I thought that the book failed to reach the average mark as a book about how to improve decision-making. There's no real guidance for what we can each do to improve our important decisions. We are just left with hope that we can do better. I graded the book up a bit because I liked the insights into racism.
I thought the material on branded products was much too long and didn't add anything to what I knew already.
Mr. Gladwell writes well, though, so it's mostly a pleasant trip in the book. He makes science more interesting, but leaves a bit too much of the science out to make the results satisfying.Read more ›
And so the roundabout turns, all through the book. If you're seeing a pattern in all of it, then you're doing better than me.
I was particularly irritated by a section in chapter six where Gladwell toys with a concept he calls "temporary autism." He is examining the question of why, in extreme life-threatening situations, sometimes 'thin-slicing' works and sometimes it has disastrous consequences. Sometimes a police officer fires a gun at an armed criminal and saves the lives of innocent people; other times they shoot an innocent person and end up in court on a murder charge. In such fight-or-flight situations, an increase in heart-rate sends our bodies into a kind of survival mode -- that is, our nervous systems basically close down anything that isn't essential to dealing with the immediate crisis.Read more ›

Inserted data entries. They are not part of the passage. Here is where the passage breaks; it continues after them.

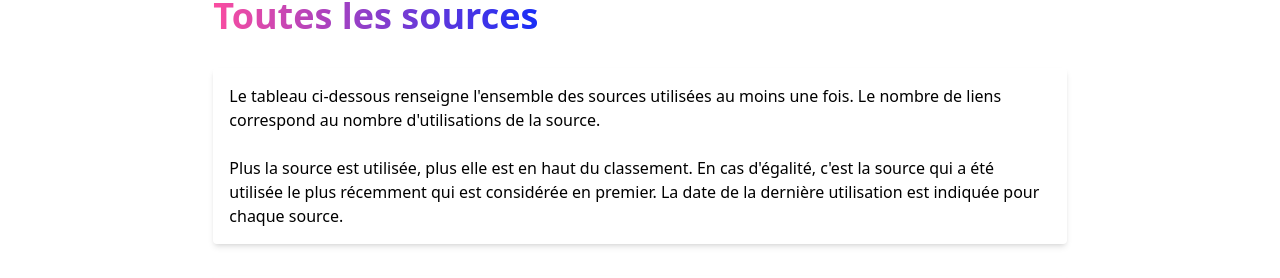
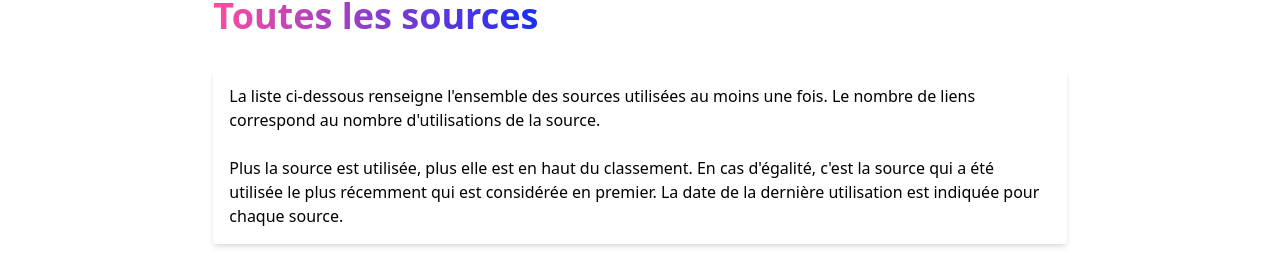
Before and after one commit to Sources-Hugo-Decrypte/sources-hugo-decrypte-web, a React (Create React App) app: page /allsources in a window 1280 px wide. Shown: the part 153-431 px from the top of the page. Built offline with nearby package versions, Linux system fonts and the light colour scheme; no server answers.

Commit message:
replace 'tableau' by 'liste'

```diff
--- a/src/Components/AllSources/AllSources.tsx
+++ b/src/Components/AllSources/AllSources.tsx
@@ -8,7 +8,7 @@ function Header() {
         <SectionTitle title="Toutes les sources" />
         <div className="shadow-md rounded m-4 p-4 md:mb-8 md:mx-auto">
             <p>
-                Le tableau ci-dessous renseigne l'ensemble des sources utilisées au moins une fois. Le nombre de liens correspond au nombre d'utilisations de la source.
+                La liste ci-dessous renseigne l'ensemble des sources utilisées au moins une fois. Le nombre de liens correspond au nombre d'utilisations de la source.
                 <br /><br />Plus la source est utilisée, plus elle est en haut du classement. En cas d'égalité, c'est la source qui a été utilisée le plus récemment qui est considérée en premier. La date de la dernière utilisation est indiquée pour chaque source.
             </p>
         </div>
```
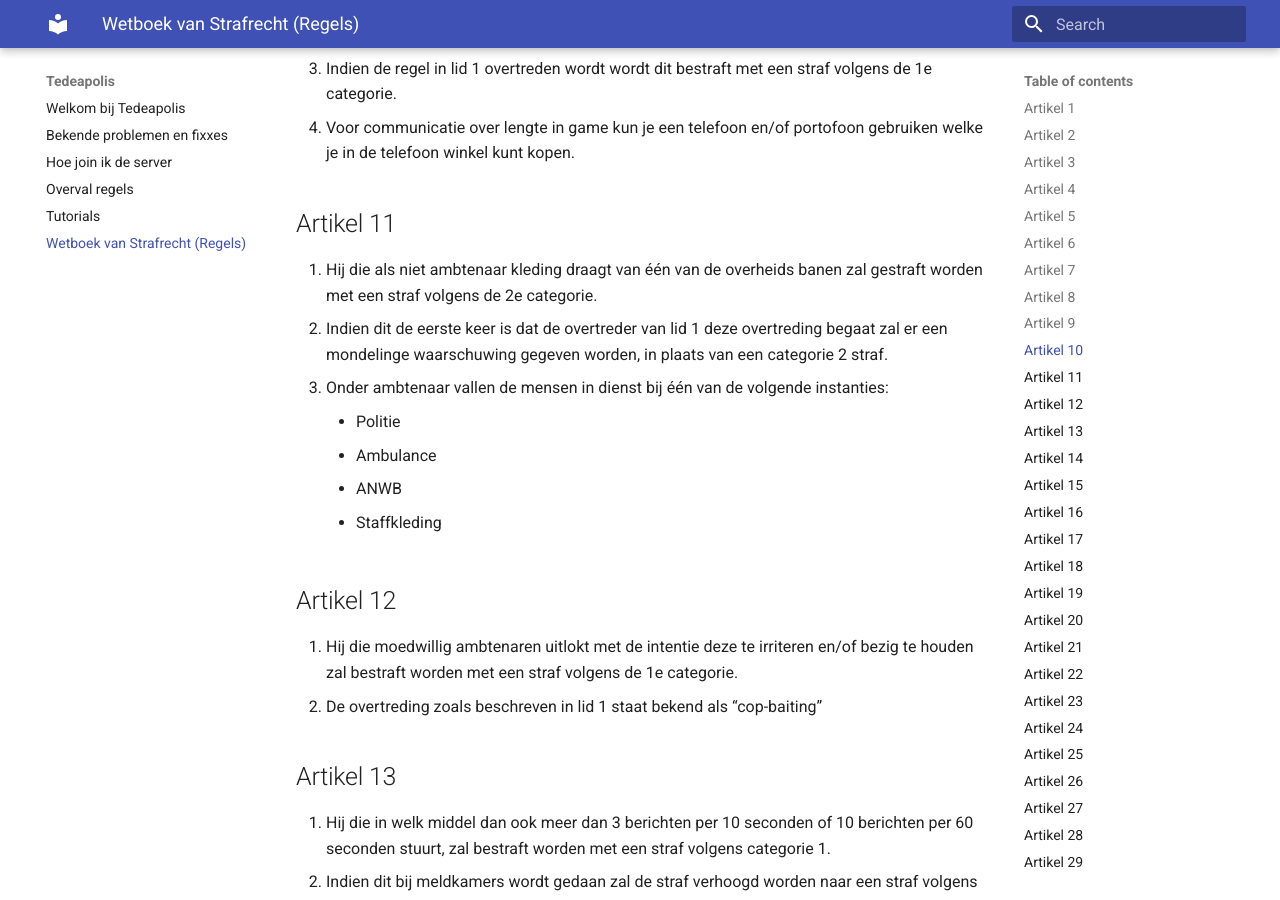
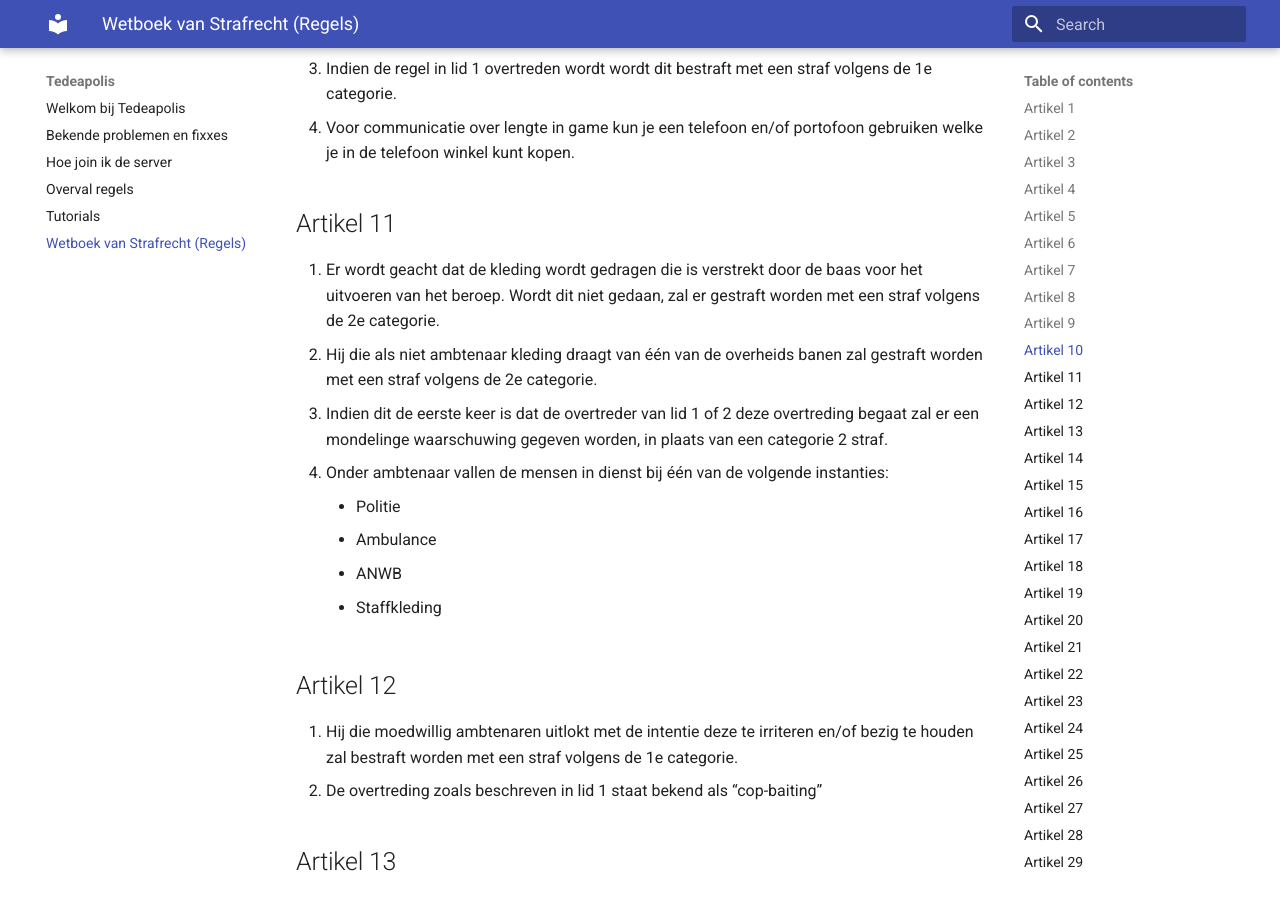
Before and after one commit to Tedeapolis/Tedeapolis, an MkDocs documentation site: the page built from docs/Wetboek.md, in a window 1280 px wide and 900 px high, scrolled down 3371 px. Built offline with MkDocs 1.6.1 and Material for MkDocs 9.7.7, drawn with Linux system fonts in a browser that asks for light colours.

Commit message:
update aan Artikel 11

```diff
--- a/docs/Wetboek.md
+++ b/docs/Wetboek.md
@@ -86,9 +86,10 @@
 
 ## Artikel 11
 
-1. Hij die als niet ambtenaar kleding draagt van één van de overheids banen zal gestraft worden met een straf volgens de 2e categorie.
-2. Indien dit de eerste keer is dat de overtreder van lid 1 deze overtreding begaat zal er een mondelinge waarschuwing gegeven worden, in plaats van een categorie 2 straf.
-3. Onder ambtenaar vallen de mensen in dienst bij één van de volgende instanties:
+1. Er wordt geacht dat de kleding wordt gedragen die is verstrekt door de baas voor het uitvoeren van het beroep. Wordt dit niet gedaan, zal er gestraft worden met een straf volgens de 2e categorie.
+2. Hij die als niet ambtenaar kleding draagt van één van de overheids banen zal gestraft worden met een straf volgens de 2e categorie.
+3. Indien dit de eerste keer is dat de overtreder van lid 1 of 2 deze overtreding begaat zal er een mondelinge waarschuwing gegeven worden, in plaats van een categorie 2 straf.
+4. Onder ambtenaar vallen de mensen in dienst bij één van de volgende instanties:
 	* Politie
 	* Ambulance
 	* ANWB
```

Most Recent Customer Reviews
For me one of the influential writers of the Late twentieth century He should be required reading for any student doubting themselvesPublished 3 days ago by Gallium
Loved this book so much that ive purchased another of his "Outliers"Published 20 days ago by Graham Mc Cormack
I made snap judgement and bought this book...exactly what the book suggests you should do!Published 20 days ago by Stef R
Good book, interesting topic and I relish the way that Malcolm uses real life case studies and examples within Blink - the reason that I don't feel this book deserves the full five... Read morePublished 2 months ago by Ruben meyer bell